After her last cycle of chemotherapy Emma went into renal failure, her kidneys had been damaged by the chemotherapy, her body was retaining 4 litres of fluid, which put pressure onto her veins. Her blood pressure soared. In the middle of the night she woke up having a seizure. She began to have further seizures, a brain scan showed 3 tiny bleeds caused by low platelets and the seizures. The next day the doctors transferred Emma to the High Dependency Unit, she remained there for 16 days, She was put onto dialysis, and had to go back into theatre for more lines to be inserted. She has become so swollen and unrecognizable. Following dialysis she looked like a different child… she looked so tiny. Once again she was very poorly, all our initial fears of losing her returned.
Emma had 4 sessions of haemofiltration. She is now on a fluid restriction (too much fluid and she will blow up again, she can only have 1200mls a day, this includes medicines and flushes, it also includes soup and yoghurt so drinks have to be limited. She must follow a low potassium diet which and can no longer have her favourite tomato soup or pizza, or any processed food.
Emma turned 4 yrs old on April 18th. Whilst on HDU she asked me “mum is this the dying room”. l was shocked. She was looking at me waiting for an answer.. I said “no, this is where people come to get better”. There was a little baby nearby under a blue light, I explained the light was making the baby better. My baby was lying there with lines protruding from all over her tiny body, lines for dialysis, lines for blood, lines for fluids, lines for platelets…
Next came the operation to remove the tumor, this lasted 6 1/2 hours. About 5 days later the lab confirmed the tumour, which measured 18cm x 6cm at start of treatment, had been removed from her tummy. She had been home only a matter of days before she began to get sick again, having more seizures and blood pressure soaring once again. She was given a very strong drug to bring the blood pressure down but this sent her into a fit which needed medical intervention to bring her out of it. Once again, we found ourselves back in HDU until the blood pressure and seizures were brought under control.
Next came high dose therapy with stem cell rescue, which would take 6 weeks. This was an awful time, convulated by the medical complications and kidney damage she had already suffered. During these weeks she caught a severe infection – muccositis, requiring double strength morphine to ease the pain. The next step is radiotherapy which is due to start on the tenth of October.
High Risk neuroblastoma remains a major cause of death due to malignancy. The majority of high-risk neuroblastoma patients will experience disease relapse. Once relapse occurs, there are NO curative options in the UK.
Children with advanced-stage disease have a significantly decreased chance for cure despite intensive therapy. This is despite the fact that many patients reach the end of treatment with no disease detectable.
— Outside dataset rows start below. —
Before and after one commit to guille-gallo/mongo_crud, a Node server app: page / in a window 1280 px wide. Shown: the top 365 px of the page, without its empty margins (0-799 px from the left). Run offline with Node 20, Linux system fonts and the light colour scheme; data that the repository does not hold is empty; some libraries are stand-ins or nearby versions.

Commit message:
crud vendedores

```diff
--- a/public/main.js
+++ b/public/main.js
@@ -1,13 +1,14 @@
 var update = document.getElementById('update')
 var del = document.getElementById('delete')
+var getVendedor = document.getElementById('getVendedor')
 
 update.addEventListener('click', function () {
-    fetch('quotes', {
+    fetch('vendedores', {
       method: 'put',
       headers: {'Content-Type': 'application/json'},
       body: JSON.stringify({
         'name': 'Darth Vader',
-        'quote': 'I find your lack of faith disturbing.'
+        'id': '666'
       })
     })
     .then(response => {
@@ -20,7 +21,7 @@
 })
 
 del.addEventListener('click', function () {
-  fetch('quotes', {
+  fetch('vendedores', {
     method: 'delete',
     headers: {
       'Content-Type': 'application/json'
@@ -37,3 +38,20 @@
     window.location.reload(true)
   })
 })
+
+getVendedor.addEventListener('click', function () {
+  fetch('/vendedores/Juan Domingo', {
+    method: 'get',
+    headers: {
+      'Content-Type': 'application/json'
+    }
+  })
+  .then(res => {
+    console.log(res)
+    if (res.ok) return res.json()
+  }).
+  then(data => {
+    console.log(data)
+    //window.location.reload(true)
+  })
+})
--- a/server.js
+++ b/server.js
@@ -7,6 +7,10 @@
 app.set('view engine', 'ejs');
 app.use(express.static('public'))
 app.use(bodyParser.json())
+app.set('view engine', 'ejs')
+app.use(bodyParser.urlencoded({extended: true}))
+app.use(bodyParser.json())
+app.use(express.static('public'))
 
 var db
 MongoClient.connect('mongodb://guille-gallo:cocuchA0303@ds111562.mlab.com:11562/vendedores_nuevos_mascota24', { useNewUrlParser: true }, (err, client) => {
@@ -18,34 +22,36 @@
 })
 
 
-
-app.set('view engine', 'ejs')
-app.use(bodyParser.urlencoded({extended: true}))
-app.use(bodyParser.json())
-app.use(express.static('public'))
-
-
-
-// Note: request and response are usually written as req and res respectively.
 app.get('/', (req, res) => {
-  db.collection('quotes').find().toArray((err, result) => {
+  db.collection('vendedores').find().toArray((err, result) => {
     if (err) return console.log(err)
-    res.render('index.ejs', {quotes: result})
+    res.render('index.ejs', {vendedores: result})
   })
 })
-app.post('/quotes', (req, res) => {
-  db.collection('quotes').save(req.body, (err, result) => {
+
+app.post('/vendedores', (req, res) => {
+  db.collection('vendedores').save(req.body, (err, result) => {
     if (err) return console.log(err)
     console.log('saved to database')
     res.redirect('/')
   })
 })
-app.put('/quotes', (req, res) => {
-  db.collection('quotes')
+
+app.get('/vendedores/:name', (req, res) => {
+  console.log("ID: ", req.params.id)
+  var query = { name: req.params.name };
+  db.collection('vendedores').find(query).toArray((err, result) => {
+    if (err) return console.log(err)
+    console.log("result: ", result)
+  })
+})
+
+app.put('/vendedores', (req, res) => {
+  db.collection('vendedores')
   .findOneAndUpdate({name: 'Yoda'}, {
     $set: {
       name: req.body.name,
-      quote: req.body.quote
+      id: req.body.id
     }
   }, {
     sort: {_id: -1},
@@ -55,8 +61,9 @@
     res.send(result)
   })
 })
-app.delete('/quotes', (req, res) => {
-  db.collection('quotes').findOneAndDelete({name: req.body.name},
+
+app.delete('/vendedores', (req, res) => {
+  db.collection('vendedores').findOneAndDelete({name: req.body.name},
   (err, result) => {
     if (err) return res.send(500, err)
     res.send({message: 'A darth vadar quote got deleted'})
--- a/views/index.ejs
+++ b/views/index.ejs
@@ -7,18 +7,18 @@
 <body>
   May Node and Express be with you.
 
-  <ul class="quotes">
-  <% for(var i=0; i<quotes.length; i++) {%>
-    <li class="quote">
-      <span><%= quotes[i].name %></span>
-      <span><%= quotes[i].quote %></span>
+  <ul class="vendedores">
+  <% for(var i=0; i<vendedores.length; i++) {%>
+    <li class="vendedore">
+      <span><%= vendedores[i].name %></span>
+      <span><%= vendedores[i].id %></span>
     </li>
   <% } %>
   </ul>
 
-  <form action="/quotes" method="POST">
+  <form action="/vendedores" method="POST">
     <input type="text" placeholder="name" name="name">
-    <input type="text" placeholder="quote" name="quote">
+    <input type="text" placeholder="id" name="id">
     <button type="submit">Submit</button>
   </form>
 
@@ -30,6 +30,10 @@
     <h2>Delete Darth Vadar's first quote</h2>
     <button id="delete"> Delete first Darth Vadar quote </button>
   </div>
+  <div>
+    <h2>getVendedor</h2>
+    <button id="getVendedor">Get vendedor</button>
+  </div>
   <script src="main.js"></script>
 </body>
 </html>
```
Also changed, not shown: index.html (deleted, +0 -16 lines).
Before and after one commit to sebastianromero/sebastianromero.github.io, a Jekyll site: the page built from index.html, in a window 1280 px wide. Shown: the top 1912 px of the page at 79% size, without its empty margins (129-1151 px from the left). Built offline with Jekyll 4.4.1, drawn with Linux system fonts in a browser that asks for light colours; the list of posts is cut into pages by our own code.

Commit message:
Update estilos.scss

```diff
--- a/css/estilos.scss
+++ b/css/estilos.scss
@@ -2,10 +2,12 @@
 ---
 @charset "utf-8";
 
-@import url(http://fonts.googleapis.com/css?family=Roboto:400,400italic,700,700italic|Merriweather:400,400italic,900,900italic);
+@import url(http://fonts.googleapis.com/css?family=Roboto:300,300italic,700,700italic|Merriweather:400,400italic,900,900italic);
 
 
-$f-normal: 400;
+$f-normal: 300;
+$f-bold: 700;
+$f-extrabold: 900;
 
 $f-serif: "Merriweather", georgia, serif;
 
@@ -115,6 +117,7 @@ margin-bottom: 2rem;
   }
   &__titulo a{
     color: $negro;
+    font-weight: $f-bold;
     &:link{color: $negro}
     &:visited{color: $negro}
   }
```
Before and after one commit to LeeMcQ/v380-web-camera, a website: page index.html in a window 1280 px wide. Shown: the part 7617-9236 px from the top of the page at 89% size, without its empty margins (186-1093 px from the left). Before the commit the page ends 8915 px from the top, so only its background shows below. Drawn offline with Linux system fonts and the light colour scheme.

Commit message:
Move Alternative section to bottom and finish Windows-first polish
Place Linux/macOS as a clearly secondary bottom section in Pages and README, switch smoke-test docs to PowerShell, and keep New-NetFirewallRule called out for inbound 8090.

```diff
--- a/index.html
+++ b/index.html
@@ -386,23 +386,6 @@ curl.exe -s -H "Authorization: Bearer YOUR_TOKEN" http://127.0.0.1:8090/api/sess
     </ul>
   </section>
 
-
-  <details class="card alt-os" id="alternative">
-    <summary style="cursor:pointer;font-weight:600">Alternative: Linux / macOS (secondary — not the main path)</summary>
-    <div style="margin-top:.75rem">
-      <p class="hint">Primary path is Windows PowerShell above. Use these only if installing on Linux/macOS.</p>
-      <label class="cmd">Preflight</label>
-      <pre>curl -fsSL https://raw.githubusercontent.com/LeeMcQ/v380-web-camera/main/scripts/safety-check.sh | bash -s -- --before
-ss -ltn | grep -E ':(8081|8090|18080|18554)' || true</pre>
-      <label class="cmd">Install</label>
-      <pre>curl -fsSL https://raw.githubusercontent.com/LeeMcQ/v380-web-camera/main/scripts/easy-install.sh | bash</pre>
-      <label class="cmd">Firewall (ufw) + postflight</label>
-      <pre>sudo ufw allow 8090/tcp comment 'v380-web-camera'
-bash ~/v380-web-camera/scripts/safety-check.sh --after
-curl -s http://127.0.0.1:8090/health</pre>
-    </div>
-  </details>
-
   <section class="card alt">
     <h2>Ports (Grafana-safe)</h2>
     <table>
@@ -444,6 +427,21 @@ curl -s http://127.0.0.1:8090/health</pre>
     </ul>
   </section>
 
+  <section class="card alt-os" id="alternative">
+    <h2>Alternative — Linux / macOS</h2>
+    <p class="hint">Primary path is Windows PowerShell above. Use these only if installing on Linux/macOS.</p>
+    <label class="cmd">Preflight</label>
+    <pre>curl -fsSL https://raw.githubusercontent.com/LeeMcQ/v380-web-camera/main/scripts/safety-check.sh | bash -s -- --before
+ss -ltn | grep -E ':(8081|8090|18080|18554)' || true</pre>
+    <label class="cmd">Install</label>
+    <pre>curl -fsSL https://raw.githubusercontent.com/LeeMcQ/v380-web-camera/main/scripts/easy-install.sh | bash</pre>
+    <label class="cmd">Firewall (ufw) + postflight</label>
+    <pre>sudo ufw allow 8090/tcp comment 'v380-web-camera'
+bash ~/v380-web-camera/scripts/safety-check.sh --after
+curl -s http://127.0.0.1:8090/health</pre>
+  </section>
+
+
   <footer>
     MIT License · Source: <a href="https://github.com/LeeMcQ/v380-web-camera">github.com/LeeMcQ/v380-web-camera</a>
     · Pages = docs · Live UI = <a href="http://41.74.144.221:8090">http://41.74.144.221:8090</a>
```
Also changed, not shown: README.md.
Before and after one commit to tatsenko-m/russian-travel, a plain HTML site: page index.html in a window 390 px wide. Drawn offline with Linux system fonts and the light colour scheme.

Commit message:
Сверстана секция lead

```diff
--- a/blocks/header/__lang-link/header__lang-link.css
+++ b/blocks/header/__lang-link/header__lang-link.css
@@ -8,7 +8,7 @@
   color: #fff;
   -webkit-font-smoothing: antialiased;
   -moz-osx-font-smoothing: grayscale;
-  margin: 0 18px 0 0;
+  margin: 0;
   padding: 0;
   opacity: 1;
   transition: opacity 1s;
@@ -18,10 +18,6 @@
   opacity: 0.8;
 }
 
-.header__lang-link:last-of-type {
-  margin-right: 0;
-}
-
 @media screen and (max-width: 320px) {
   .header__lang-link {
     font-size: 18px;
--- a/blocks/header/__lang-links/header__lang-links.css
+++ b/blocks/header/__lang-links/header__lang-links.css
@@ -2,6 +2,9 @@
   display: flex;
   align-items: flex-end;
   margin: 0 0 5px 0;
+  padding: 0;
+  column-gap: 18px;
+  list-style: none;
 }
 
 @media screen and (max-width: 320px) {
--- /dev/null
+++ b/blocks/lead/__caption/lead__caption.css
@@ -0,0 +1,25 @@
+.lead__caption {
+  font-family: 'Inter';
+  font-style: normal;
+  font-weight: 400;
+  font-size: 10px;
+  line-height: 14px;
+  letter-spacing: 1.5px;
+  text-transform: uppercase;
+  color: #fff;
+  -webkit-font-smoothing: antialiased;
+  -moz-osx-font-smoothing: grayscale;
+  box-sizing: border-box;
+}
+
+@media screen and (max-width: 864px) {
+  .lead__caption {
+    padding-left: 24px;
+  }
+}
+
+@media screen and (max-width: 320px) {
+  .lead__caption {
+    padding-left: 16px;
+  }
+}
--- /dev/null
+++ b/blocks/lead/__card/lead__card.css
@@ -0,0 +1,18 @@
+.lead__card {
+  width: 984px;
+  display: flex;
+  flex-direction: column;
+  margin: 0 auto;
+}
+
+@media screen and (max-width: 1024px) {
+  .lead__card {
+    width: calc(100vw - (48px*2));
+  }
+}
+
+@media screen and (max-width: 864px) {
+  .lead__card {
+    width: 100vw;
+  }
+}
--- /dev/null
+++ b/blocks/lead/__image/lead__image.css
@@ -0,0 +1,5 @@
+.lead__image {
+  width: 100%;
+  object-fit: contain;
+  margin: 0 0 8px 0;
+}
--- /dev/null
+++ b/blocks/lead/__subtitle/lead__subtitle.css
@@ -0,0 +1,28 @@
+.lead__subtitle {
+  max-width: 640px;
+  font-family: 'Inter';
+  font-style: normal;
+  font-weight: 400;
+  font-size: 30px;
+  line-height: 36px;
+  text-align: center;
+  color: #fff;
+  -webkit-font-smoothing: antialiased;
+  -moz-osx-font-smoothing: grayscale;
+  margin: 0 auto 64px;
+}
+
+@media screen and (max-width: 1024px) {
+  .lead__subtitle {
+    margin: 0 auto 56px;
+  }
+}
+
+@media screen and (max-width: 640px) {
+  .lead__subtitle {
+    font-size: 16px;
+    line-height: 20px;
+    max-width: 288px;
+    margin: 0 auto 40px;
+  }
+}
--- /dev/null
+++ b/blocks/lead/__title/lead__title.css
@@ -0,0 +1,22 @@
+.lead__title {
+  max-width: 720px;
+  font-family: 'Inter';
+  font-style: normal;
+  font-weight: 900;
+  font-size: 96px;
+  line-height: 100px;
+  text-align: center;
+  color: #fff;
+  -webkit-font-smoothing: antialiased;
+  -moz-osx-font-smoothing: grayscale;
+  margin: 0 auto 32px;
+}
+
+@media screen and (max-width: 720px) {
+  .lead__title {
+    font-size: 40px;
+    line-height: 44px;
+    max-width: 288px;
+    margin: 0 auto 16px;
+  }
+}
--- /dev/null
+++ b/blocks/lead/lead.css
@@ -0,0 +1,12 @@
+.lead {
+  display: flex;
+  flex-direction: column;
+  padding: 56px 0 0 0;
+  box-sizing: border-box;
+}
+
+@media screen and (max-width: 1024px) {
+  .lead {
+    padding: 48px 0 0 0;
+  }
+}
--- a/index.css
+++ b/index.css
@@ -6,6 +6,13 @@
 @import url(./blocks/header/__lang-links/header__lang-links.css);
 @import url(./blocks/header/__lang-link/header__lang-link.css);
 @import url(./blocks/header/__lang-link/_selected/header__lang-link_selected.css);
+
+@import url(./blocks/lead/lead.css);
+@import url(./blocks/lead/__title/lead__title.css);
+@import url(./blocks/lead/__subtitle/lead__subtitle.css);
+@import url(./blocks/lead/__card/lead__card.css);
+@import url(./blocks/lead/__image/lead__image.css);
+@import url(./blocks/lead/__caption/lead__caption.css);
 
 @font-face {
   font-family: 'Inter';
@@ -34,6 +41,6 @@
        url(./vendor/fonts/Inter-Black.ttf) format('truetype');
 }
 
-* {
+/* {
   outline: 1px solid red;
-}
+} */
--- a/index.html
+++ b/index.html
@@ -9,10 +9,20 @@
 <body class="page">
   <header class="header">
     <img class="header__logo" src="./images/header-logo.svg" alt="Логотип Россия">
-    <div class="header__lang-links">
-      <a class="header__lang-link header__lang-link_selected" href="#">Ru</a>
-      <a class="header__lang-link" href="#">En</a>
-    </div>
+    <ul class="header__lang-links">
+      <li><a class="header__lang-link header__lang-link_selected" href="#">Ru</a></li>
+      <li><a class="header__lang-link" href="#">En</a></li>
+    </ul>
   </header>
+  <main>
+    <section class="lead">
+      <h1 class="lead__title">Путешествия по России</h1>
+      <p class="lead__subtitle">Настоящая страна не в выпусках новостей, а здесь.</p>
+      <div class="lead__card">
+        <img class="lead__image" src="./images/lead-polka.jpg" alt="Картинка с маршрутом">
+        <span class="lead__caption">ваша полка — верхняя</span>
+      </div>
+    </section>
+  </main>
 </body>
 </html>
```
It is assumed the reason for relapse is that microscopic residual disease is still present at the end of conventional treatment.
At Childrens Hospital of Philadelphia, an antibody therapy (immunology) has been developed to specifically target the microscopic disease that causes relapse. Ch14.18 together with IL-2 and GM-CSF and showed a significant improvement in the survival of children treated with the three drugs.
Emma has fought a ferocious battle, and has come through it despite the odds. More amazingly, Emma is still laughing and making people laugh. The CH14:18 with IL-2 and GM-CSF is her very best chance to prevent recurrence of the cancer.
We desperately want to give her this chance at life. The treatment comes at huge cost. We need to raise in the excess of £ 210,000. Please help us.